◆ Task goal
Each record, word for word and stripped of pictures, is what the answer should contain.

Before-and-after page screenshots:
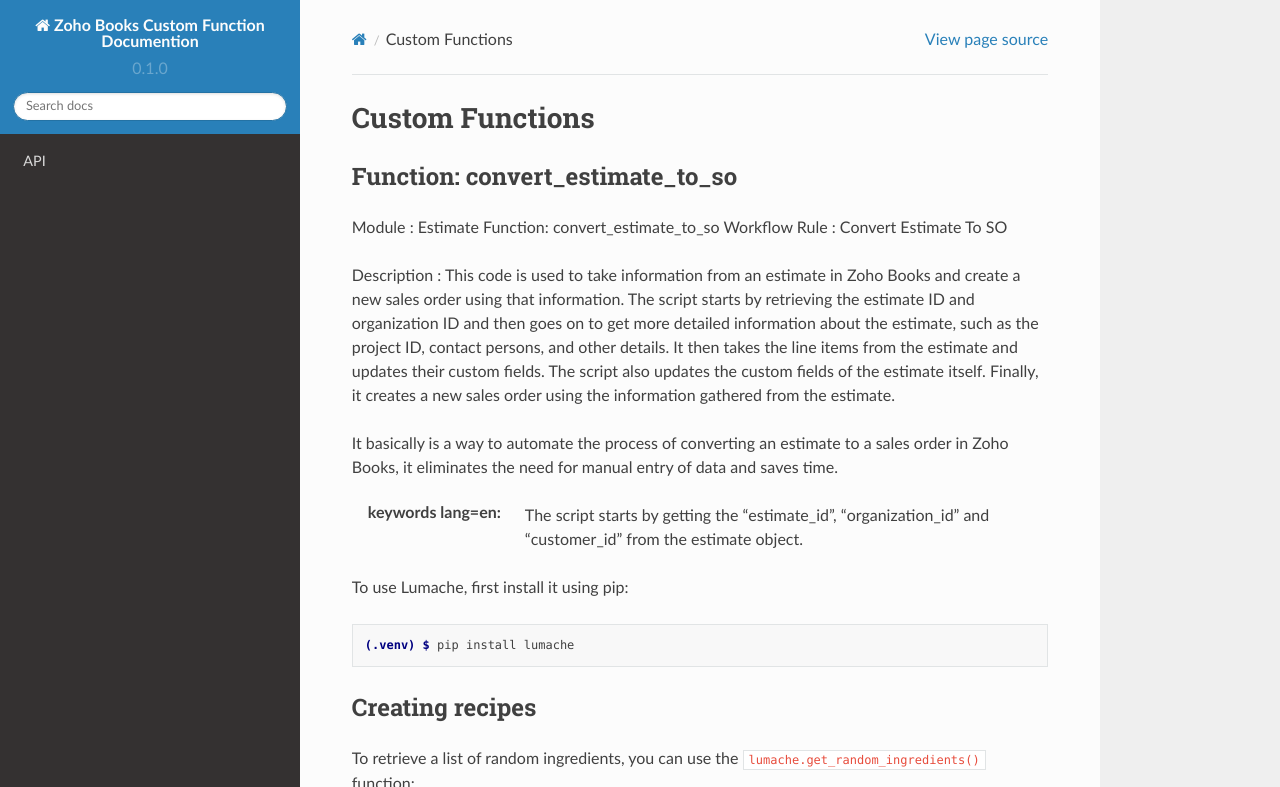
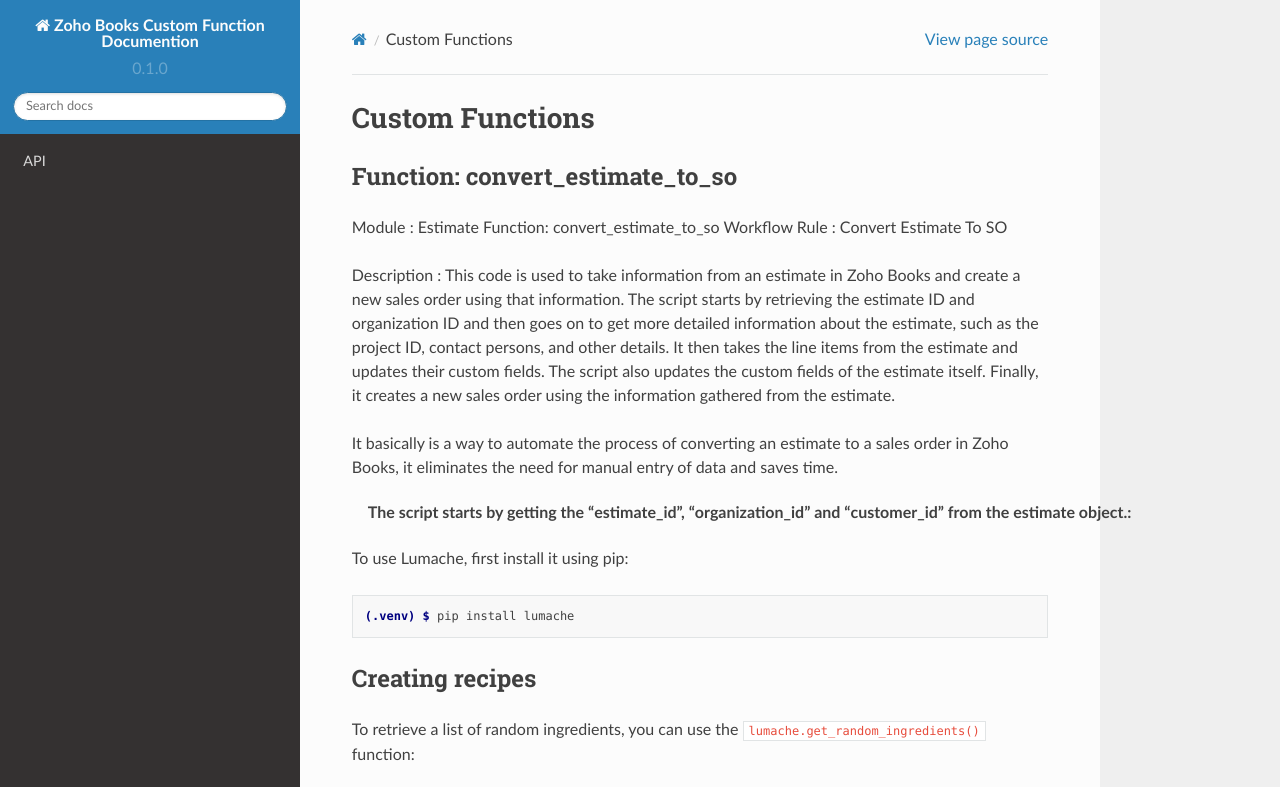
Before and after one commit to syedshahzaibshah/Blinkswag_Dashboard-1, a Sphinx documentation site: the page built from docs/source/Usage.rst, in a window 1280 px wide and 1396 px high, cut to the strip 0-787 px from the top of the window. Built offline with Sphinx 7.4.7 and the Read the Docs theme 2.0.0, drawn with Linux system fonts in a browser that asks for light colours; pages that are not in the unit, such as notebooks, are missing from menus.

Commit message:
Update Usage.rst

```diff
--- a/docs/source/Usage.rst
+++ b/docs/source/Usage.rst
@@ -16,7 +16,7 @@
 
 It basically is a way to automate the process of converting an estimate to a sales order in Zoho Books, it eliminates the need for manual entry of data and saves time.
 
-:keywords lang=en: The script starts by getting the "estimate_id", "organization_id" and "customer_id" from the estimate object.
+:The script starts by getting the "estimate_id", "organization_id" and "customer_id" from the estimate object.:
 
 
 To use Lumache, first install it using pip:
```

◆ Answer space
Before and after one commit to syedshahzaibshah/Blinkswag_Dashboard-1, a Sphinx documentation site: the page built from docs/source/Usage.rst, in a window 1280 px wide and 1396 px high, cut to the strip 0-787 px from the top of the window. Built offline with Sphinx 7.4.7 and the Read the Docs theme 2.0.0, drawn with Linux system fonts in a browser that asks for light colours; pages that are not in the unit, such as notebooks, are missing from menus.

Commit message:
Update Usage.rst

```diff
--- a/docs/source/Usage.rst
+++ b/docs/source/Usage.rst
@@ -16,7 +16,7 @@
 
 It basically is a way to automate the process of converting an estimate to a sales order in Zoho Books, it eliminates the need for manual entry of data and saves time.
 
-:keywords lang=en: The script starts by getting the "estimate_id", "organization_id" and "customer_id" from the estimate object.
+:The script starts by getting the "estimate_id", "organization_id" and "customer_id" from the estimate object.:
 
 
 To use Lumache, first install it using pip:
```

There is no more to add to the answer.